Partner Of Sex Addict Trauma Model
If you are visiting this website and you are currently in pain because you recently learned that your partner has been unfaithful and caught up in sexual addictive behaviors and you are feeling shame, guilt, abandonment, anger and depression. You may have initially focused on your partner’s problem but now realize that you feel hurt, confused, angry, and depressed.
At Hope Counseling Center, we believe that a partner/spouse of a sex or porn addict experiences PTSD trauma upon learning that the person she or he loved has been unfaithful, deceptive, lying and keeping secrets (some for years). We also know that the pain doesn’t go away on its own. You will go through different stages of hating your partner and then feeling love.
You need support, understanding, a safe place to share your hurt, and to learn boundaries that you have a right to set in order to feel safe again.
Latina Griffin has completed the (APSATS) Multidimensional Partner Trauma Model (MPTM). This training utilizes a trauma model perspective in treating the traumatic impact of sex betrayal upon the partner or spouse.
As part of the healing process, our counselors are trained in helping couples complete a full disclosure or sometimes referred to as a healthy disclosure. We believe that this a an important part of the healing for both you (the partner) and your addicted partner (and for the marriage). We prefer this to be accomplished early in the recovery and the partner is allowed to ask questions.
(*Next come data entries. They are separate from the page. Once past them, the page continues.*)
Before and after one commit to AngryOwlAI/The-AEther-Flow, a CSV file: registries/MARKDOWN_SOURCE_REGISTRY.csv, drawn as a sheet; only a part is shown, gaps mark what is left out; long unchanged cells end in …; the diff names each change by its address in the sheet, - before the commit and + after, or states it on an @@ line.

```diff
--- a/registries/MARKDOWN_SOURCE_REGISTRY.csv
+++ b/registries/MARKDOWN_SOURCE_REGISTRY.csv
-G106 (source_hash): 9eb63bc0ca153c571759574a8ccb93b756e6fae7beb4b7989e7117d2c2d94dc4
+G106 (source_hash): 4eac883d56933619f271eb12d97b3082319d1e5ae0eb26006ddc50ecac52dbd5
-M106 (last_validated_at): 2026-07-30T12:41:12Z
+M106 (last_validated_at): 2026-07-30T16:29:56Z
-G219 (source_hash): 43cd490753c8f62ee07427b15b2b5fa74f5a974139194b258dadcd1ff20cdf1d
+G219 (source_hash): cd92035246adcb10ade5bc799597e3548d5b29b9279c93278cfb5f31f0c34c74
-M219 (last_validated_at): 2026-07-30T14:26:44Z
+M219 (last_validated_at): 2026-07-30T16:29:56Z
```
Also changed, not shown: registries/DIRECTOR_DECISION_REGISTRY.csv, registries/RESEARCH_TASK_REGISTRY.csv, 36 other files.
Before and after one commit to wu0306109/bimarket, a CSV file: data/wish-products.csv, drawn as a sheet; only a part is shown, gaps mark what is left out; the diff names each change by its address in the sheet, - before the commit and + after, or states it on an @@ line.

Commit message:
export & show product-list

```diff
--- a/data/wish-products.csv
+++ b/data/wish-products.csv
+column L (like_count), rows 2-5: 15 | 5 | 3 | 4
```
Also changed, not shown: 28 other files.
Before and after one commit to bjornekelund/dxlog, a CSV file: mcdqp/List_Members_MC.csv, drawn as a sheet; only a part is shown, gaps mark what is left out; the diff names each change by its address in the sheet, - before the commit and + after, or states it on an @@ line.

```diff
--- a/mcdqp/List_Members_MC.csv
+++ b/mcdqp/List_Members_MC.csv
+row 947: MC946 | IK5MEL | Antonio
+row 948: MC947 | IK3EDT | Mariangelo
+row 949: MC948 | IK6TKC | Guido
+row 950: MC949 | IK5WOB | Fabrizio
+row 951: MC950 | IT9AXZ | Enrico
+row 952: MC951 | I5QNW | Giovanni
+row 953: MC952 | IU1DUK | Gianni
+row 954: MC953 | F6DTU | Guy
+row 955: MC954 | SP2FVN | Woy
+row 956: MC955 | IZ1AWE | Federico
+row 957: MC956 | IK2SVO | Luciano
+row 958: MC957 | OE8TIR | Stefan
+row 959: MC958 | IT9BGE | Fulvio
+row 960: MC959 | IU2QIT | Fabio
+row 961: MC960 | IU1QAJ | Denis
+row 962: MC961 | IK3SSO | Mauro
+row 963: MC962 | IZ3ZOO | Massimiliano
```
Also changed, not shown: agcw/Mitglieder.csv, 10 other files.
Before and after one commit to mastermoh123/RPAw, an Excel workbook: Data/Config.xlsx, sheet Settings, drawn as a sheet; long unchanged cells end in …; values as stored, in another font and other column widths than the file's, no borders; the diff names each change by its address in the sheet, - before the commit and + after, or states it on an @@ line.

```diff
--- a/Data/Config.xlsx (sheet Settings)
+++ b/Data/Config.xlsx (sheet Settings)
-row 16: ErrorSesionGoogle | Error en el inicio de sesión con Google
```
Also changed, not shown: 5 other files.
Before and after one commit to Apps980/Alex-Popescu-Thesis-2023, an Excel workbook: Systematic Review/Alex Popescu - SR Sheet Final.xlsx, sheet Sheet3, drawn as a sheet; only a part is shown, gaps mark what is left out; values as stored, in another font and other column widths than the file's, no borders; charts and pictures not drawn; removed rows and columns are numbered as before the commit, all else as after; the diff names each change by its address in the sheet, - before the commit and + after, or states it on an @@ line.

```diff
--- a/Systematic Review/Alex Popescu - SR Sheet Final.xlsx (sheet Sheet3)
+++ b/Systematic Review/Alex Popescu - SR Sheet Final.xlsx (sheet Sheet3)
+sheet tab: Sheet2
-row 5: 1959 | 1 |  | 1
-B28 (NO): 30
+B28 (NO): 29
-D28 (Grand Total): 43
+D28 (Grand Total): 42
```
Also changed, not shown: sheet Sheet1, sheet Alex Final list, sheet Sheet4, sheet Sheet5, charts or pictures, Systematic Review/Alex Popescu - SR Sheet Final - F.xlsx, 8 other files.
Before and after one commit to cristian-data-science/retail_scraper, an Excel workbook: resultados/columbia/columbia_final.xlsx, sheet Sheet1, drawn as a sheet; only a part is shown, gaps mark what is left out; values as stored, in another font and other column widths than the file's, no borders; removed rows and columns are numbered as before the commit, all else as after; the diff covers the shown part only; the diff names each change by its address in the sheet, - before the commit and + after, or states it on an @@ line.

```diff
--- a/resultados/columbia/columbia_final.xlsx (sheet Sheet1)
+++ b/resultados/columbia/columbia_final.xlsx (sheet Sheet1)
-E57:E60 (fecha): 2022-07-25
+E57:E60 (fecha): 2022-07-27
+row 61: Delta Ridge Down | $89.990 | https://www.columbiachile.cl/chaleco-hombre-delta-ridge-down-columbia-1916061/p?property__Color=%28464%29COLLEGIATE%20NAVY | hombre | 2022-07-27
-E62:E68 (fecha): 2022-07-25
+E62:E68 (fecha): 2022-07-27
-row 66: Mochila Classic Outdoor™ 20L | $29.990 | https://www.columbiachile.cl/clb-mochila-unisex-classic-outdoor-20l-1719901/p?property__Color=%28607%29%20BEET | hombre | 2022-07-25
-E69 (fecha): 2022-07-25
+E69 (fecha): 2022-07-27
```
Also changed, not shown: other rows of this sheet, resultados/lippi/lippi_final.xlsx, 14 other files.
The Full Disclosure allows the addict and his/her therapist to write out the full history to make sure it is complete. Lies, half-truths, and secrets prevent healing and prevent the relationship to be fully healed and keeps the partner from ever having trust. Without the Full Disclosure, the partner doesn’t fully know what he/she needs to heal from. Sometimes the partner will request that the addict partner take a polygraph following the Full Disclosure.